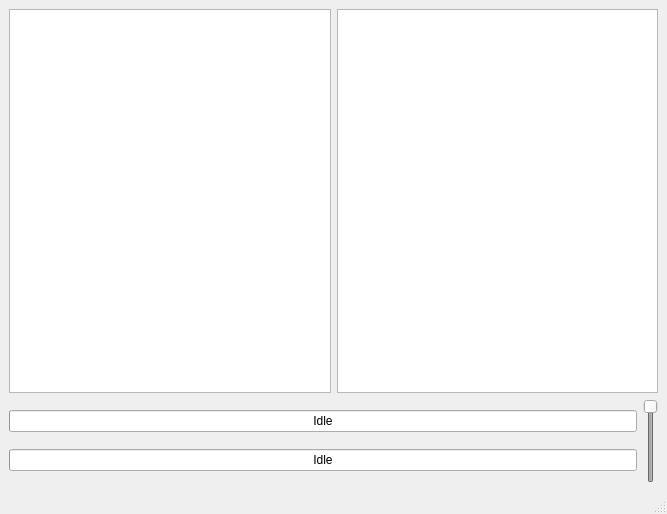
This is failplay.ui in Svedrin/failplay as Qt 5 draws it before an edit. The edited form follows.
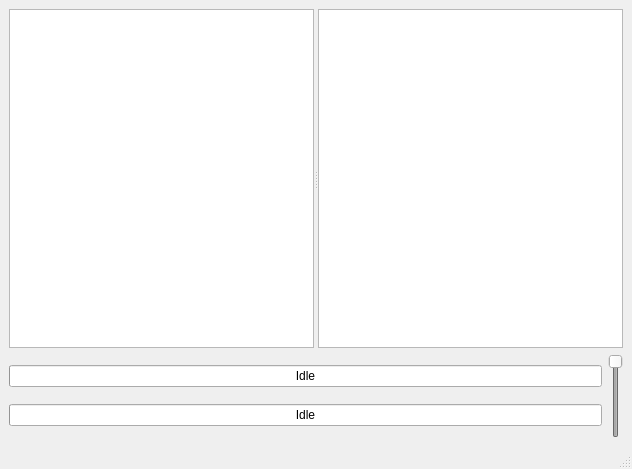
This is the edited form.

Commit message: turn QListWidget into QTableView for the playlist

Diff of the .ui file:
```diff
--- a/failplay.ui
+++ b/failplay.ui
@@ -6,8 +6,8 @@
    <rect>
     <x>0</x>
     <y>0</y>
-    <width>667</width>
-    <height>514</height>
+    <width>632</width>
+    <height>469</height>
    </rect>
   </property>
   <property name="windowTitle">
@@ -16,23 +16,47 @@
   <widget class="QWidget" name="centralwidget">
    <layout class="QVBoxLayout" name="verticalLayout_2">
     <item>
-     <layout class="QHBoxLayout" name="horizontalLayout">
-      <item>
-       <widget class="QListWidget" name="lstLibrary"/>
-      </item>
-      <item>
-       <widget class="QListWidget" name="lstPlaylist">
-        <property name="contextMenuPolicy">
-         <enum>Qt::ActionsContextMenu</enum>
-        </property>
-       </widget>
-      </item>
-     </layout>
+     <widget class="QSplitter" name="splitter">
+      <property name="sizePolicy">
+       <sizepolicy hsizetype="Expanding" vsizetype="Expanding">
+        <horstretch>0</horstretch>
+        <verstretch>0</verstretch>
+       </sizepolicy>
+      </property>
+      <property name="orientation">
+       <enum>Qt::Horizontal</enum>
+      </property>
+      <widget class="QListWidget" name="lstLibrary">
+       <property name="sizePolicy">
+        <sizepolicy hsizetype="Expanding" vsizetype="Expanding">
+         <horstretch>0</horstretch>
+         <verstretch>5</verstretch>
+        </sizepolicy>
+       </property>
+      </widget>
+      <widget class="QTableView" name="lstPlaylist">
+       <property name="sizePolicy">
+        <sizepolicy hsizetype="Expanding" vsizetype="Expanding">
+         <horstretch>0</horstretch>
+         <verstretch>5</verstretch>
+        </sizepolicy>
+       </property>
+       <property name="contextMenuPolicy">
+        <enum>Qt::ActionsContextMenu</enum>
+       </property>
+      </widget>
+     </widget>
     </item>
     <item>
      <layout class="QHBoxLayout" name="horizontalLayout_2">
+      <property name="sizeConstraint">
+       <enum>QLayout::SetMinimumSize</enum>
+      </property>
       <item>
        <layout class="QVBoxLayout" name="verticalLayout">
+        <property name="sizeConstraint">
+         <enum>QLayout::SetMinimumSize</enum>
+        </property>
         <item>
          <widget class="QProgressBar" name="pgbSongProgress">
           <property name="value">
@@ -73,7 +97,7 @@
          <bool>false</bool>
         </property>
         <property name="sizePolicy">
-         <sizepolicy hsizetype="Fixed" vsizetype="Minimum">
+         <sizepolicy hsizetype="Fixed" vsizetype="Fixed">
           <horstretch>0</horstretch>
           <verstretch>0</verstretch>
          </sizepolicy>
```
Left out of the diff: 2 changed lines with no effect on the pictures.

::::

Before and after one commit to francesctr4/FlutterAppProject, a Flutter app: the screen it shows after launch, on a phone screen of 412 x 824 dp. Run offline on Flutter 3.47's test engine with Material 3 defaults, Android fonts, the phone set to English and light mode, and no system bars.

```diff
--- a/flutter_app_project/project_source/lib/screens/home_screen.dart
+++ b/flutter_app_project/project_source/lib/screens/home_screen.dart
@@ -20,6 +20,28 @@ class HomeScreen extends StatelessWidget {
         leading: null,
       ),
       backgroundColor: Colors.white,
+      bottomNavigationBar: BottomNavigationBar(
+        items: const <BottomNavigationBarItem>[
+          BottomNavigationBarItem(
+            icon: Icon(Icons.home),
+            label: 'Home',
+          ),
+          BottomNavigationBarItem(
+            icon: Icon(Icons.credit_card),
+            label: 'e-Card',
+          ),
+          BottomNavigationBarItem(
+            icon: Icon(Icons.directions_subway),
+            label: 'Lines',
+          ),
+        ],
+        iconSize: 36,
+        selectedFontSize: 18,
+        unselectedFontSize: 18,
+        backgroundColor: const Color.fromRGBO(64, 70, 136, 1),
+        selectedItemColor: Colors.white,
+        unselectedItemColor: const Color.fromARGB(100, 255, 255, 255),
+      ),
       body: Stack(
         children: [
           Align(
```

::::

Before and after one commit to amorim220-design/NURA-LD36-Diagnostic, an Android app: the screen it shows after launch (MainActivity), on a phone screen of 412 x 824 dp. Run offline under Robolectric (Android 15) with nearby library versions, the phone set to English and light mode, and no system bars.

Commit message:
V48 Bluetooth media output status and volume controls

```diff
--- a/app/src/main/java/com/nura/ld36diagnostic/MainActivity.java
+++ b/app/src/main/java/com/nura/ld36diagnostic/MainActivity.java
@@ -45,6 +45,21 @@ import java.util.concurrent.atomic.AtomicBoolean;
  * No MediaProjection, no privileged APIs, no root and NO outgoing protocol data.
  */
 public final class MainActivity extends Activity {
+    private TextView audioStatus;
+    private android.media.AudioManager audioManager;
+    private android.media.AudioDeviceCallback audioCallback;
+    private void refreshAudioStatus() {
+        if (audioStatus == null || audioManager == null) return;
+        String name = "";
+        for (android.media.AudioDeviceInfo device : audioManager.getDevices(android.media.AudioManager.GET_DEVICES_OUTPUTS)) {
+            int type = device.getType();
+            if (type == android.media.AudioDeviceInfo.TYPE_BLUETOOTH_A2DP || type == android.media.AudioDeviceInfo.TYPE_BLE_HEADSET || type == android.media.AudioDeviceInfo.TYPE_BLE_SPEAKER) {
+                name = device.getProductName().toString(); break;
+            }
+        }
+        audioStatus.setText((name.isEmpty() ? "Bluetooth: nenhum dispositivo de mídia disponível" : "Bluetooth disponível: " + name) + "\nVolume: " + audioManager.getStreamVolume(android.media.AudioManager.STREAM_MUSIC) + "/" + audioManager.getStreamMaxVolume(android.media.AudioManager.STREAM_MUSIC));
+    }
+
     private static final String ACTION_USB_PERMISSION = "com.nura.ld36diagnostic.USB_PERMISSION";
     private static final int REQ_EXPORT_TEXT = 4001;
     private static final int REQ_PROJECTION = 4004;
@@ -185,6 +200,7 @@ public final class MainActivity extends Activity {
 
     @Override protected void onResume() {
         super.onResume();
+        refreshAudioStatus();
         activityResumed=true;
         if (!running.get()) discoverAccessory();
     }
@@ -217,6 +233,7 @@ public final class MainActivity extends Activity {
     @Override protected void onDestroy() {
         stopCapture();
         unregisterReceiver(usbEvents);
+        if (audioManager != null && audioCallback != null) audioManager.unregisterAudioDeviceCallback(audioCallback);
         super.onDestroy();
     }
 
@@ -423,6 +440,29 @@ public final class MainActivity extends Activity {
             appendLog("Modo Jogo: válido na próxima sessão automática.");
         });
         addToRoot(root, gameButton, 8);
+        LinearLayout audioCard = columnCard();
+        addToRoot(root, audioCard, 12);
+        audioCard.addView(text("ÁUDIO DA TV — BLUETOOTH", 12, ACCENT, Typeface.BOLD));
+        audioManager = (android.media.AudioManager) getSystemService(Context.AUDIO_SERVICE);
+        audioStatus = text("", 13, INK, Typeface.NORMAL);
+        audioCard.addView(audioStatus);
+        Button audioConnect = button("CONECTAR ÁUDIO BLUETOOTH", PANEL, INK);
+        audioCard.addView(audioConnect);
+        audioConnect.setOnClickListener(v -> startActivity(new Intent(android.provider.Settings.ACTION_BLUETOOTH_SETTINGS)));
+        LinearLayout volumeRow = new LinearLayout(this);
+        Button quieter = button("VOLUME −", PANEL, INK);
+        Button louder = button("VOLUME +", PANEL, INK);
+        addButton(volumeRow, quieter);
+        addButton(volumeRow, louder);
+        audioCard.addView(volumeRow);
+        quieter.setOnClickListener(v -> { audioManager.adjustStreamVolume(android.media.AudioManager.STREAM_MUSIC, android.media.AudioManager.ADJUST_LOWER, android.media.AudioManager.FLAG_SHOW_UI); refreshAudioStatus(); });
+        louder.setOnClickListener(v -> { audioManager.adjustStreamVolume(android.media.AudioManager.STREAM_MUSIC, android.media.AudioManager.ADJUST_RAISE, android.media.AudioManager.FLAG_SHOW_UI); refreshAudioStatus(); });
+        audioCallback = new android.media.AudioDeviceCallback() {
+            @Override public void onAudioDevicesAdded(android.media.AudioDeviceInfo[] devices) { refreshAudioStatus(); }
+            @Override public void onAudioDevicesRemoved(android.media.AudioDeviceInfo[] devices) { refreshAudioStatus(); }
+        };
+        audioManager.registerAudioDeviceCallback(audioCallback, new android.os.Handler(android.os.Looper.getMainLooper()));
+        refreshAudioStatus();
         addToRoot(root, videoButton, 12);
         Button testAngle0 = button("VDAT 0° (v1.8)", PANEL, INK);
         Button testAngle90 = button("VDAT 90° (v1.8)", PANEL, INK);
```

::::

* Task:
What lines hold the string "contextMenuPolicy"? Pick them out of the data.

* Solution below:
-        <property name="contextMenuPolicy">
+       <property name="contextMenuPolicy">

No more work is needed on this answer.